- [WHAT YOU ARE ASKED TO DO]:
Give the data again exactly as it is written.

Source data:
────────
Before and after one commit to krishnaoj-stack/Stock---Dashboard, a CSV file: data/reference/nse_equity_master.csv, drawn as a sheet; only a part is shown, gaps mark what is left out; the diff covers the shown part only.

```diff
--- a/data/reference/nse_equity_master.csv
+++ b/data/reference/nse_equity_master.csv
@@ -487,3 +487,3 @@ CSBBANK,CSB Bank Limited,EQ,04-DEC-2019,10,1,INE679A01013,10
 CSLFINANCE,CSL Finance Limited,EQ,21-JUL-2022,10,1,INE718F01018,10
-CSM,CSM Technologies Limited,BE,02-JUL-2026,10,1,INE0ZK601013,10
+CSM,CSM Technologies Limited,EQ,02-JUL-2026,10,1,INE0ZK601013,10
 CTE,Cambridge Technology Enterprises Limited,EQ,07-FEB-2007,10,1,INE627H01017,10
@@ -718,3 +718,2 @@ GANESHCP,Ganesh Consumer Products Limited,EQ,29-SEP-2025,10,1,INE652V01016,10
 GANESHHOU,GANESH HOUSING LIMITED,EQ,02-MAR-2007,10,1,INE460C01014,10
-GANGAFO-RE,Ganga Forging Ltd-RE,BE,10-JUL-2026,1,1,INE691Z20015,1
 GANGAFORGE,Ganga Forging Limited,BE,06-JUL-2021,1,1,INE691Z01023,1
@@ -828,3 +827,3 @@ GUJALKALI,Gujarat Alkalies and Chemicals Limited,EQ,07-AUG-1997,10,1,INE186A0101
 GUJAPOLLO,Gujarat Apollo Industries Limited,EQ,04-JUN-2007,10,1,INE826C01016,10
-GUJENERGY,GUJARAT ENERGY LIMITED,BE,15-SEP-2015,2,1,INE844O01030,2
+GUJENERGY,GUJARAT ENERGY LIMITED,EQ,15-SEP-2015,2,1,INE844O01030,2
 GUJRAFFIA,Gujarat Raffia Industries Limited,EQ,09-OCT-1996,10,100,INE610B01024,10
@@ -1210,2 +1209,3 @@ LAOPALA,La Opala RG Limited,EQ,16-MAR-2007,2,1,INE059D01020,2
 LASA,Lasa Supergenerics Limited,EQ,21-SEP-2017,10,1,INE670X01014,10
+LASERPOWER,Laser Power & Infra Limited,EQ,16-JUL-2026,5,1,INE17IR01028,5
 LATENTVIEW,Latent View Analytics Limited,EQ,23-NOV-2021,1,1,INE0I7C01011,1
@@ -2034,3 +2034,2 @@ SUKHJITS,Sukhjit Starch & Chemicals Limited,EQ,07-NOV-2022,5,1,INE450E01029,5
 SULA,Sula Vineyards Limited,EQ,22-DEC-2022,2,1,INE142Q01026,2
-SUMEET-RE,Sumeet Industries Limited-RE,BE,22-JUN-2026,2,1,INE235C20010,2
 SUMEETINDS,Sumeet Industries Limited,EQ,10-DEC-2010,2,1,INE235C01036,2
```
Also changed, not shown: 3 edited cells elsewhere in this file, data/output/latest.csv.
────────
- [PROBLEM SOLUTION]:
Before and after one commit to krishnaoj-stack/Stock---Dashboard, a CSV file: data/reference/nse_equity_master.csv, drawn as a sheet; only a part is shown, gaps mark what is left out; the diff covers the shown part only.

```diff
--- a/data/reference/nse_equity_master.csv
+++ b/data/reference/nse_equity_master.csv
@@ -487,3 +487,3 @@ CSBBANK,CSB Bank Limited,EQ,04-DEC-2019,10,1,INE679A01013,10
 CSLFINANCE,CSL Finance Limited,EQ,21-JUL-2022,10,1,INE718F01018,10
-CSM,CSM Technologies Limited,BE,02-JUL-2026,10,1,INE0ZK601013,10
+CSM,CSM Technologies Limited,EQ,02-JUL-2026,10,1,INE0ZK601013,10
 CTE,Cambridge Technology Enterprises Limited,EQ,07-FEB-2007,10,1,INE627H01017,10
@@ -718,3 +718,2 @@ GANESHCP,Ganesh Consumer Products Limited,EQ,29-SEP-2025,10,1,INE652V01016,10
 GANESHHOU,GANESH HOUSING LIMITED,EQ,02-MAR-2007,10,1,INE460C01014,10
-GANGAFO-RE,Ganga Forging Ltd-RE,BE,10-JUL-2026,1,1,INE691Z20015,1
 GANGAFORGE,Ganga Forging Limited,BE,06-JUL-2021,1,1,INE691Z01023,1
@@ -828,3 +827,3 @@ GUJALKALI,Gujarat Alkalies and Chemicals Limited,EQ,07-AUG-1997,10,1,INE186A0101
 GUJAPOLLO,Gujarat Apollo Industries Limited,EQ,04-JUN-2007,10,1,INE826C01016,10
-GUJENERGY,GUJARAT ENERGY LIMITED,BE,15-SEP-2015,2,1,INE844O01030,2
+GUJENERGY,GUJARAT ENERGY LIMITED,EQ,15-SEP-2015,2,1,INE844O01030,2
 GUJRAFFIA,Gujarat Raffia Industries Limited,EQ,09-OCT-1996,10,100,INE610B01024,10
@@ -1210,2 +1209,3 @@ LAOPALA,La Opala RG Limited,EQ,16-MAR-2007,2,1,INE059D01020,2
 LASA,Lasa Supergenerics Limited,EQ,21-SEP-2017,10,1,INE670X01014,10
+LASERPOWER,Laser Power & Infra Limited,EQ,16-JUL-2026,5,1,INE17IR01028,5
 LATENTVIEW,Latent View Analytics Limited,EQ,23-NOV-2021,1,1,INE0I7C01011,1
@@ -2034,3 +2034,2 @@ SUKHJITS,Sukhjit Starch & Chemicals Limited,EQ,07-NOV-2022,5,1,INE450E01029,5
 SULA,Sula Vineyards Limited,EQ,22-DEC-2022,2,1,INE142Q01026,2
-SUMEET-RE,Sumeet Industries Limited-RE,BE,22-JUN-2026,2,1,INE235C20010,2
 SUMEETINDS,Sumeet Industries Limited,EQ,10-DEC-2010,2,1,INE235C01036,2
```
Also changed, not shown: 3 edited cells elsewhere in this file, data/output/latest.csv.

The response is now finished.